By Abigail Coleman
The rapid changes in our world create challenges and opportunities that are exciting, yet can be difficult to wrap our arms around as citizens, leaders, philanthropists, and fundraising professionals. A poignant example of rapid change in the field of philanthropy is the advent of #GivingTuesday over the past few years.
The Lake Institute on Faith and Giving at the Lilly Family School of Philanthropy hosted the founder of #GivingTuesday and Executive Director of the 92nd Street Y, Henry Timms, in Indianapolis in mid-October. Timms shared his wisdom, his inspiration, and perspective on the changing marketplace with members and guests of the Indiana Chapter of Association of Fundraising Professionals (AFP) during his visit.
Launched in 2012, #GivingTuesday can be a great way for organizations to raise awareness and reach current and prospective donors. #GivingTuesday is a designated day—the Tuesday following Thanksgiving in the United States—centered on bringing charities, families, businesses, community centers, and students around the world together for one common purpose: to celebrate generosity and to give.
In his conversation with AFP, Timms shared about the transition in all facets of society between “old power” and “new power.” Old power, he explained, is held by few and is leader-driven—a more closed system.
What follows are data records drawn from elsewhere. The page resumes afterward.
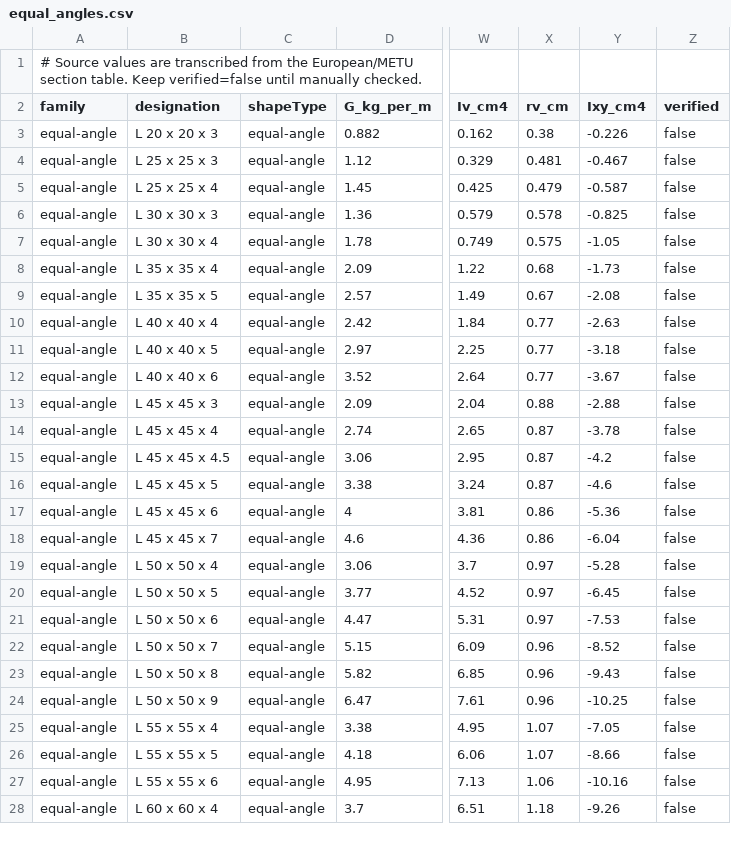
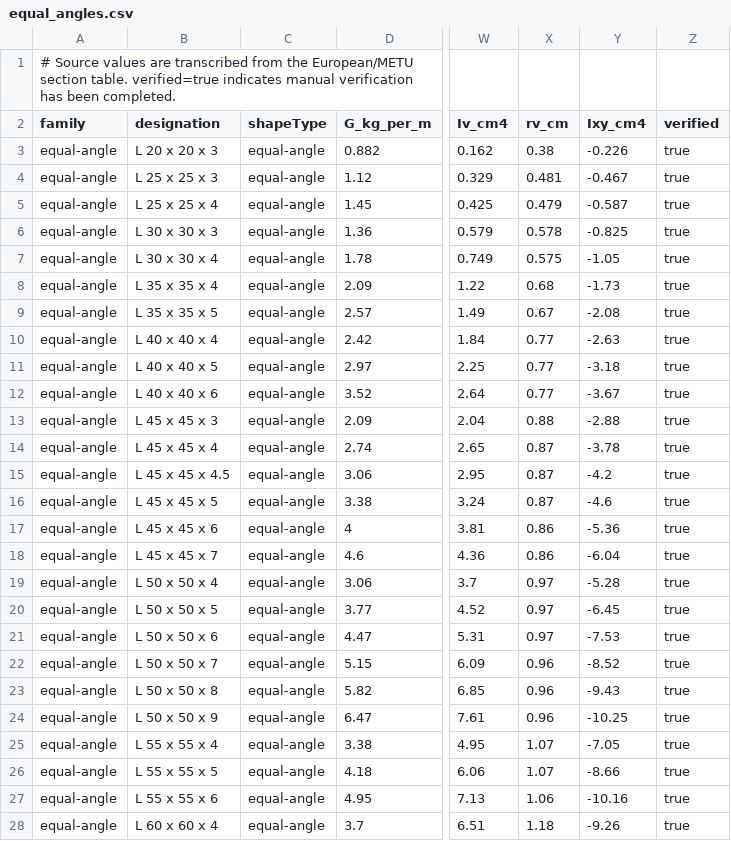
Before and after one commit to cadimaalik/warsamesolve, a CSV file: steelsolve/src/data/sections/source/equal_angles.csv, drawn as a sheet; only a part is shown, gaps mark what is left out; the diff covers the shown part only; the diff names each change by its address in the sheet, - before the commit and + after, or states it on an @@ line.

Commit message:
Mark section library verified

```diff
--- a/steelsolve/src/data/sections/source/equal_angles.csv
+++ b/steelsolve/src/data/sections/source/equal_angles.csv
-A1 (family): …section table. Keep verified=false until manually checked.
+A1 (family): …section table. verified=true indicates manual verification has been completed.
-Z3:Z28 (verified): false
+Z3:Z28 (verified): true
```
Also changed, not shown: 141 edited cells elsewhere in this file, steelsolve/src/data/sections/source/hd.csv, steelsolve/src/data/sections/source/hea.csv, 9 other files.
It is a long-term structure, focused on affiliation, loyalty, and institutionalism.
New power is current, made by many, peer-driven, and open. It includes radical transparency, do-it-yourself “maker” culture, short-term conditional affiliation, and more overall input.
One model is not better than the other—in fact, a hybrid approach to these systems can achieve the best results. Yet, as younger generations age, he suggested that the new power model will become more standard, as people will feel they have a right to participate and engage.
This continual shift will ultimately move individuals from being donors to owners—and will require organizations to adapt.
#GivingTuesday is a consumer-focused model which is self-directed and inspired. Within three years of its launch, in 2014, it engaged donors from at least 68 countries, more than 27,000 charities, and created 15.4 billion impressions. From 2013 to 2014, there was a 40% growth in overall participation, a 63% growth in online giving, and a 101% growth in mobile giving. #GivingTuesday is clearly meeting a demand—one that incorporates new power strategies.
What can we learn from the growth of #GivingTuesday? How might professional fundraisers and nonprofit organizations utilize this well? Following are a few of my takeaways:
What would you add to this list? If your organization has participated in #GivingTuesday or another day of giving, or plans to do so for the first time, I encourage you to share your ideas, tips, and successes in the comments section of this post.
Other resources on engaging donors in new ways: